Report only the number of lines in this material that include the string "Future".

· · · · · · ·

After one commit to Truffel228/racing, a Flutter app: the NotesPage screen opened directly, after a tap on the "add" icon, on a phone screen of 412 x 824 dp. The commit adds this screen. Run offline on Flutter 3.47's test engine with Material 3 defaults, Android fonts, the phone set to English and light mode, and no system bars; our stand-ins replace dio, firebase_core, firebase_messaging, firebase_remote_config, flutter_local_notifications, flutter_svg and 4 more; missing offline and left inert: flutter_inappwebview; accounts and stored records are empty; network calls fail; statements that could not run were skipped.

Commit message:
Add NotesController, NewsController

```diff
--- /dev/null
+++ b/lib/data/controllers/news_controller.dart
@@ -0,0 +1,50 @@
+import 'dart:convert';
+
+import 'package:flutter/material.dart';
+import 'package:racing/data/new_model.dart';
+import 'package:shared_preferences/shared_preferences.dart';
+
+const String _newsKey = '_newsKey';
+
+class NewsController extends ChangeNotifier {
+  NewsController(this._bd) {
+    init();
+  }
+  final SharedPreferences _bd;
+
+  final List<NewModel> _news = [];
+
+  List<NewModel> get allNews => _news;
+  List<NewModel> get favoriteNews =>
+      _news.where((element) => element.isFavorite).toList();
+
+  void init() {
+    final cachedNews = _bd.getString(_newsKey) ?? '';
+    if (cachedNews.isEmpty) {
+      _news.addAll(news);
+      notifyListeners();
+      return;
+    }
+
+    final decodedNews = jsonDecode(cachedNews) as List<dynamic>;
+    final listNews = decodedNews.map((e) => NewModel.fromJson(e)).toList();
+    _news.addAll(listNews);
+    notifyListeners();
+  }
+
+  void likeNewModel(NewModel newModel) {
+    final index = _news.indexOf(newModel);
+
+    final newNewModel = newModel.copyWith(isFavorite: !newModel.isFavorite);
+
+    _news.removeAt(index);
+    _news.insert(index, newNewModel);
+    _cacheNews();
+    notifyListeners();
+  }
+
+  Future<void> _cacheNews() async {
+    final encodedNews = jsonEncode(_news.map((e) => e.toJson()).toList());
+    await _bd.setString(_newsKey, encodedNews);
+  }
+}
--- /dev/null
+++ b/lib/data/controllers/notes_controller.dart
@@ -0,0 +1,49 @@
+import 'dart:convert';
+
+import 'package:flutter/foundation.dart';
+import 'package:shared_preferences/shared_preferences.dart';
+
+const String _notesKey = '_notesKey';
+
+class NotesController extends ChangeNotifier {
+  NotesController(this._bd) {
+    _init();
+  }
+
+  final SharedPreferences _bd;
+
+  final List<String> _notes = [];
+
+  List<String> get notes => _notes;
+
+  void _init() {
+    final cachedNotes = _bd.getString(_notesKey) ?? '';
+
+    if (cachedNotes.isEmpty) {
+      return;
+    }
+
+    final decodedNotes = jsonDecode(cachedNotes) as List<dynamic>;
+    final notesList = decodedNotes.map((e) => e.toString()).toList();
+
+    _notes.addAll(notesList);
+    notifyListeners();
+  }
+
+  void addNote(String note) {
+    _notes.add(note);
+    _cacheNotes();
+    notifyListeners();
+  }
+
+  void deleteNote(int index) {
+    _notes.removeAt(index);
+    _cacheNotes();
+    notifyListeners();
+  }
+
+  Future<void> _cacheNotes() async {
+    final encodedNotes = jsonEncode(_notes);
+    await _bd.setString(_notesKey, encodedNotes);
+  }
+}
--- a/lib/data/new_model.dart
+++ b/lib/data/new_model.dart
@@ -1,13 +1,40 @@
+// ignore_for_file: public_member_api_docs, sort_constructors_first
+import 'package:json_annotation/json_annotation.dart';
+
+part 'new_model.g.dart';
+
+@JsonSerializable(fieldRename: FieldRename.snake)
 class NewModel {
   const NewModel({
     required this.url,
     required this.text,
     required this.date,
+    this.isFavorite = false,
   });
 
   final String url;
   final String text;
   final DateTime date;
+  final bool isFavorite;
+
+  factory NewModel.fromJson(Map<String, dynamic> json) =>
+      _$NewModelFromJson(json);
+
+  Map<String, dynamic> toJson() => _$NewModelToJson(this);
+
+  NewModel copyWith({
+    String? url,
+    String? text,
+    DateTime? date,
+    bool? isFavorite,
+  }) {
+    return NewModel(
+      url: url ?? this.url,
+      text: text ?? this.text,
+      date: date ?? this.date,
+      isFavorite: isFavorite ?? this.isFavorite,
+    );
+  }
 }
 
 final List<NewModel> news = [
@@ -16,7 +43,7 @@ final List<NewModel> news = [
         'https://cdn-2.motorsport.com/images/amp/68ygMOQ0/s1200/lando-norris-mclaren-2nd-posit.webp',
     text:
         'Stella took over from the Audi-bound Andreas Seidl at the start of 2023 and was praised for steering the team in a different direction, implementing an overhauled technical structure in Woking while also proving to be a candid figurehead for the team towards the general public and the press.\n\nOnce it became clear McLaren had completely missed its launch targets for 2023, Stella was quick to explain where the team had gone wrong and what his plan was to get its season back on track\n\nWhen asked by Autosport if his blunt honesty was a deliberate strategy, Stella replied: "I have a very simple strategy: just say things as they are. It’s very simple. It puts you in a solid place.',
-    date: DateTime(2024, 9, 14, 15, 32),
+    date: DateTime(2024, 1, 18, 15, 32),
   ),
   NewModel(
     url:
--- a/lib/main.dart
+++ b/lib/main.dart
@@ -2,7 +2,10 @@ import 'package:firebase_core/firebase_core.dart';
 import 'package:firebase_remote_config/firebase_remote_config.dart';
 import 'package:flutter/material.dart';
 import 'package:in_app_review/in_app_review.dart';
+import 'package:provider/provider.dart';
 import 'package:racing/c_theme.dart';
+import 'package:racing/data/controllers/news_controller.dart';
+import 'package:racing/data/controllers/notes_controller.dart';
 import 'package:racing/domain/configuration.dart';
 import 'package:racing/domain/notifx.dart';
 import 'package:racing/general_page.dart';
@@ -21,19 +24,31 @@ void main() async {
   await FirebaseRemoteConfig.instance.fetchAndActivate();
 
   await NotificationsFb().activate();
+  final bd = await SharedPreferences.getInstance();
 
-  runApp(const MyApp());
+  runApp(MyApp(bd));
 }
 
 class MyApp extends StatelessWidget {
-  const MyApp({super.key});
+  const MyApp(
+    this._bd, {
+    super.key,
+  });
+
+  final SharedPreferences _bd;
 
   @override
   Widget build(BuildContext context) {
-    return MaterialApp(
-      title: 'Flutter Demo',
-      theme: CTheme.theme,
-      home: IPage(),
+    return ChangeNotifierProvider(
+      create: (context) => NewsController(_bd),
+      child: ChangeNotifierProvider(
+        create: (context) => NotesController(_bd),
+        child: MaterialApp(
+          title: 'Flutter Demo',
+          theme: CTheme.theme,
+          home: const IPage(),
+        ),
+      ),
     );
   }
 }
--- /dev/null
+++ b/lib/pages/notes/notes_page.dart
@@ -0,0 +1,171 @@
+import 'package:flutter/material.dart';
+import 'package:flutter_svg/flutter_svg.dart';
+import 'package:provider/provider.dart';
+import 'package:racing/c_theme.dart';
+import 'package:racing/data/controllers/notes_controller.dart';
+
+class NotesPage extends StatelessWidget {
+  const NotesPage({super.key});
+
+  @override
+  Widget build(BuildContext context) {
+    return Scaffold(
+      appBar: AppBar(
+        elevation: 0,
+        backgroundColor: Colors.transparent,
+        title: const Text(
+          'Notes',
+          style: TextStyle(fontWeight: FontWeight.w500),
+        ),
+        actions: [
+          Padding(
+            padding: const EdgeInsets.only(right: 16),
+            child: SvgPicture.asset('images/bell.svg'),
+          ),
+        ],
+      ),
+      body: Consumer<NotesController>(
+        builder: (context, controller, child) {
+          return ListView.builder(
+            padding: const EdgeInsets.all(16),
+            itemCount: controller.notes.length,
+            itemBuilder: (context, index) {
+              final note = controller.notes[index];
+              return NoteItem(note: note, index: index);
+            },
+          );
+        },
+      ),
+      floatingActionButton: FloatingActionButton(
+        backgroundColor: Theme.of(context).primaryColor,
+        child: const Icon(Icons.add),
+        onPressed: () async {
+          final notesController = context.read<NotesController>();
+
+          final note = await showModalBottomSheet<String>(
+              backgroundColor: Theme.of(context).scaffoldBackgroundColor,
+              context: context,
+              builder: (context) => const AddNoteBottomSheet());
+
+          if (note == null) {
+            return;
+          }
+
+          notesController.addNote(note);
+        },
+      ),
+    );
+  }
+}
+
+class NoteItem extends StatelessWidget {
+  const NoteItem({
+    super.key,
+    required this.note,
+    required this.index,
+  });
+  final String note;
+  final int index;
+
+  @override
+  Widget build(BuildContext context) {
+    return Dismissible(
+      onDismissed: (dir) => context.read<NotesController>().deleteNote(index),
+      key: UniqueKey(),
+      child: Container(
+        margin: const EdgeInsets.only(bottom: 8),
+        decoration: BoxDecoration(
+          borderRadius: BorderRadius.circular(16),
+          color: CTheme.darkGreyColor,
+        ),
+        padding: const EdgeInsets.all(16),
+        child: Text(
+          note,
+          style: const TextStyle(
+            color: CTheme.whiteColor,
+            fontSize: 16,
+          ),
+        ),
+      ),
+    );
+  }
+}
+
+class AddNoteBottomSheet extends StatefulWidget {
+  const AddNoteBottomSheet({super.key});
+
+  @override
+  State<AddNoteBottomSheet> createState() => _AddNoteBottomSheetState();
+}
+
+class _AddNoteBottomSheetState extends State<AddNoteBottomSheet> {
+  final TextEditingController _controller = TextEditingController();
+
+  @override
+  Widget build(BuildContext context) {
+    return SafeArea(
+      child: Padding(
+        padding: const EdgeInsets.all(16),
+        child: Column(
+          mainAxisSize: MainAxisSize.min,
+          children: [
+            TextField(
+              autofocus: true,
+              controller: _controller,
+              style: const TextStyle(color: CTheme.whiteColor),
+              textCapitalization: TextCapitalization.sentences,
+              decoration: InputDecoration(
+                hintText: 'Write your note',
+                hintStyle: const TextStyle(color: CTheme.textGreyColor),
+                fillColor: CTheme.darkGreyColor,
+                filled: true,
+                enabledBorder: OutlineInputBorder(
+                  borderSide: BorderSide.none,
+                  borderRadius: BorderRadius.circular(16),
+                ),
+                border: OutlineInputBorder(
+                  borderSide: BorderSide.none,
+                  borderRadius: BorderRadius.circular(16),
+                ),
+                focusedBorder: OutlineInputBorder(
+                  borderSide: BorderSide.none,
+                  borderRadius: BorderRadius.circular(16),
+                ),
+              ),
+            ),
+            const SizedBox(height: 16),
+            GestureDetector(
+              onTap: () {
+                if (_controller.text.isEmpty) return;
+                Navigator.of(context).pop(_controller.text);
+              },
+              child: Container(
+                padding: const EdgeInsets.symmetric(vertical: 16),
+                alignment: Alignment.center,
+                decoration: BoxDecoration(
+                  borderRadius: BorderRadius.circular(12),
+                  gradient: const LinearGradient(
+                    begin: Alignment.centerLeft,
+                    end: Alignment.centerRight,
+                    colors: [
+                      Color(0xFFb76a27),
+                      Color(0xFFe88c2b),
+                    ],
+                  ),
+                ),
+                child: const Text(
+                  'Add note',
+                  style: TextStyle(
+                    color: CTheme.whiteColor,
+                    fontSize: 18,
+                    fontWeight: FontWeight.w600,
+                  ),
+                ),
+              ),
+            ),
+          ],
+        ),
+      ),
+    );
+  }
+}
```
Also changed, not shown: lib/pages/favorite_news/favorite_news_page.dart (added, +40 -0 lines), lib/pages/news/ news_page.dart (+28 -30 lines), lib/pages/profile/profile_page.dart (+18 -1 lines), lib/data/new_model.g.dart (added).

· · · · · · ·

TASK OUTPUT
2